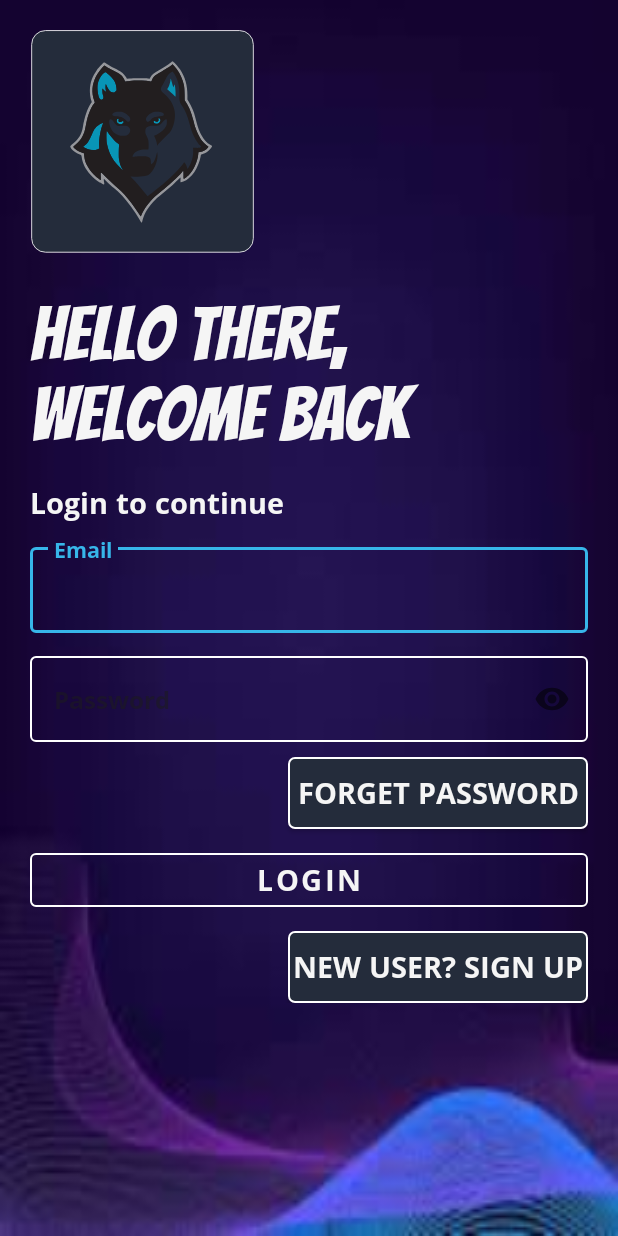
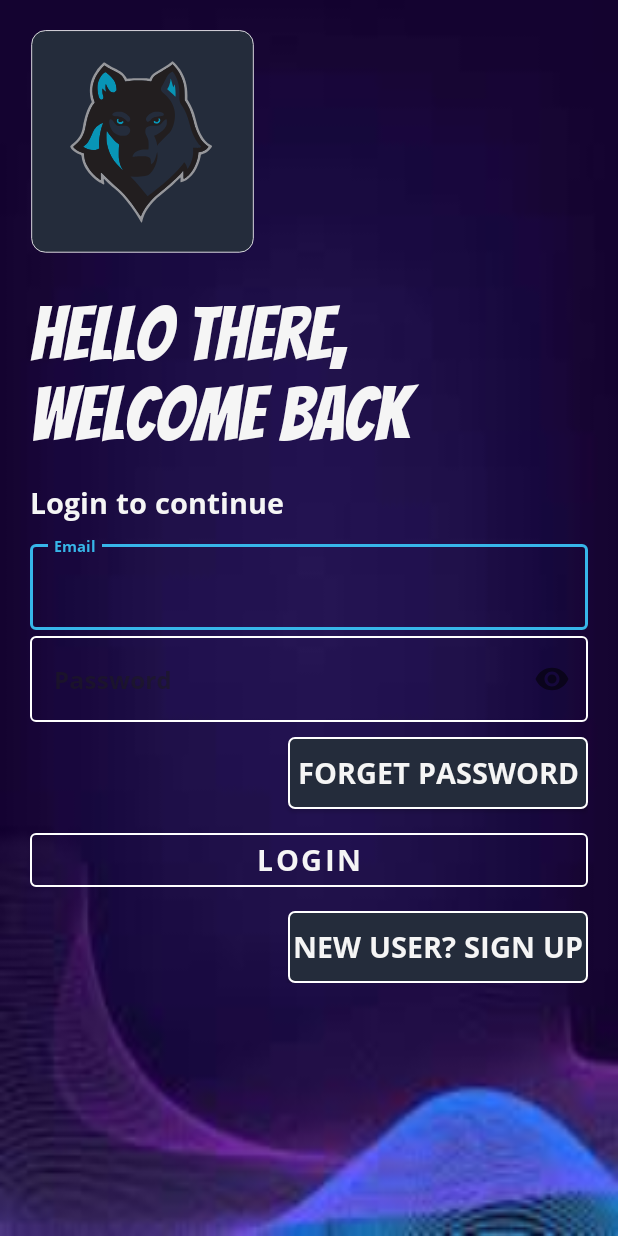
Before and after one commit to Grandeur77/DonateMe, an Android app: the landing_page screen opened directly, with no data from a screen before it, on a phone screen of 412 x 824 dp. Run offline under Robolectric (Android 15) with nearby library versions, the phone set to English and light mode, and no system bars; 1 statement that could not run was skipped.

Commit message:
Style value added

```diff
--- a/app/src/main/res/layout/activity_landing_page.xml
+++ b/app/src/main/res/layout/activity_landing_page.xml
@@ -50,7 +50,7 @@
                 android:layout_height="wrap_content"
                 android:hint="@string/prompt_email"
                 app:boxStrokeColor="@color/light_blue"
-                app:hintTextAppearance="@style/TextAppearance.AppCompat.Body1"
+                app:hintTextAppearance="@style/HintTextAppearance"
                 app:hintTextColor="@color/hint_color">
 
                 <com.google.android.material.textfield.TextInputEditText
@@ -59,7 +59,6 @@
                     android:layout_height="wrap_content"
                     android:fontFamily="@font/opensans"
                     android:inputType="textEmailAddress"
-                    android:textAppearance="@style/TextAppearance.AppCompat.Display1"
                     android:textColor="@color/Text1"
                     android:textSize="@dimen/sp_16" />
             </com.google.android.material.textfield.TextInputLayout>
@@ -71,7 +70,7 @@
                 android:layout_height="wrap_content"
                 android:hint="@string/prompt_password"
                 app:boxStrokeColor="@color/light_blue"
-                app:hintTextAppearance="@style/TextAppearance.AppCompat.Display1"
+                app:hintTextAppearance="@style/HintTextAppearance"
                 app:hintTextColor="@color/hint_color"
                 app:passwordToggleEnabled="true">
 
@@ -81,7 +80,6 @@
                     android:layout_height="wrap_content"
                     android:fontFamily="@font/opensans"
                     android:inputType="textPassword"
-                    android:textAppearance="@style/TextAppearance.AppCompat.Display1"
                     android:textColor="@color/Text1"
                     android:textSize="@dimen/sp_16" />
             </com.google.android.material.textfield.TextInputLayout>
```
Also changed, not shown: app/src/main/res/drawable/landing.png (added).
***
▸ Work item: Pictures are not part of the copy. Restate everything else in the listing word for word.

▸ Solution for this task:
Before and after one commit to Grandeur77/DonateMe, an Android app: the landing_page screen opened directly, with no data from a screen before it, on a phone screen of 412 x 824 dp. Run offline under Robolectric (Android 15) with nearby library versions, the phone set to English and light mode, and no system bars; 1 statement that could not run was skipped.

Commit message:
Style value added

```diff
--- a/app/src/main/res/layout/activity_landing_page.xml
+++ b/app/src/main/res/layout/activity_landing_page.xml
@@ -50,7 +50,7 @@
                 android:layout_height="wrap_content"
                 android:hint="@string/prompt_email"
                 app:boxStrokeColor="@color/light_blue"
-                app:hintTextAppearance="@style/TextAppearance.AppCompat.Body1"
+                app:hintTextAppearance="@style/HintTextAppearance"
                 app:hintTextColor="@color/hint_color">
 
                 <com.google.android.material.textfield.TextInputEditText
@@ -59,7 +59,6 @@
                     android:layout_height="wrap_content"
                     android:fontFamily="@font/opensans"
                     android:inputType="textEmailAddress"
-                    android:textAppearance="@style/TextAppearance.AppCompat.Display1"
                     android:textColor="@color/Text1"
                     android:textSize="@dimen/sp_16" />
             </com.google.android.material.textfield.TextInputLayout>
@@ -71,7 +70,7 @@
                 android:layout_height="wrap_content"
                 android:hint="@string/prompt_password"
                 app:boxStrokeColor="@color/light_blue"
-                app:hintTextAppearance="@style/TextAppearance.AppCompat.Display1"
+                app:hintTextAppearance="@style/HintTextAppearance"
                 app:hintTextColor="@color/hint_color"
                 app:passwordToggleEnabled="true">
 
@@ -81,7 +80,6 @@
                     android:layout_height="wrap_content"
                     android:fontFamily="@font/opensans"
                     android:inputType="textPassword"
-                    android:textAppearance="@style/TextAppearance.AppCompat.Display1"
                     android:textColor="@color/Text1"
                     android:textSize="@dimen/sp_16" />
             </com.google.android.material.textfield.TextInputLayout>
```
Also changed, not shown: app/src/main/res/drawable/landing.png (added).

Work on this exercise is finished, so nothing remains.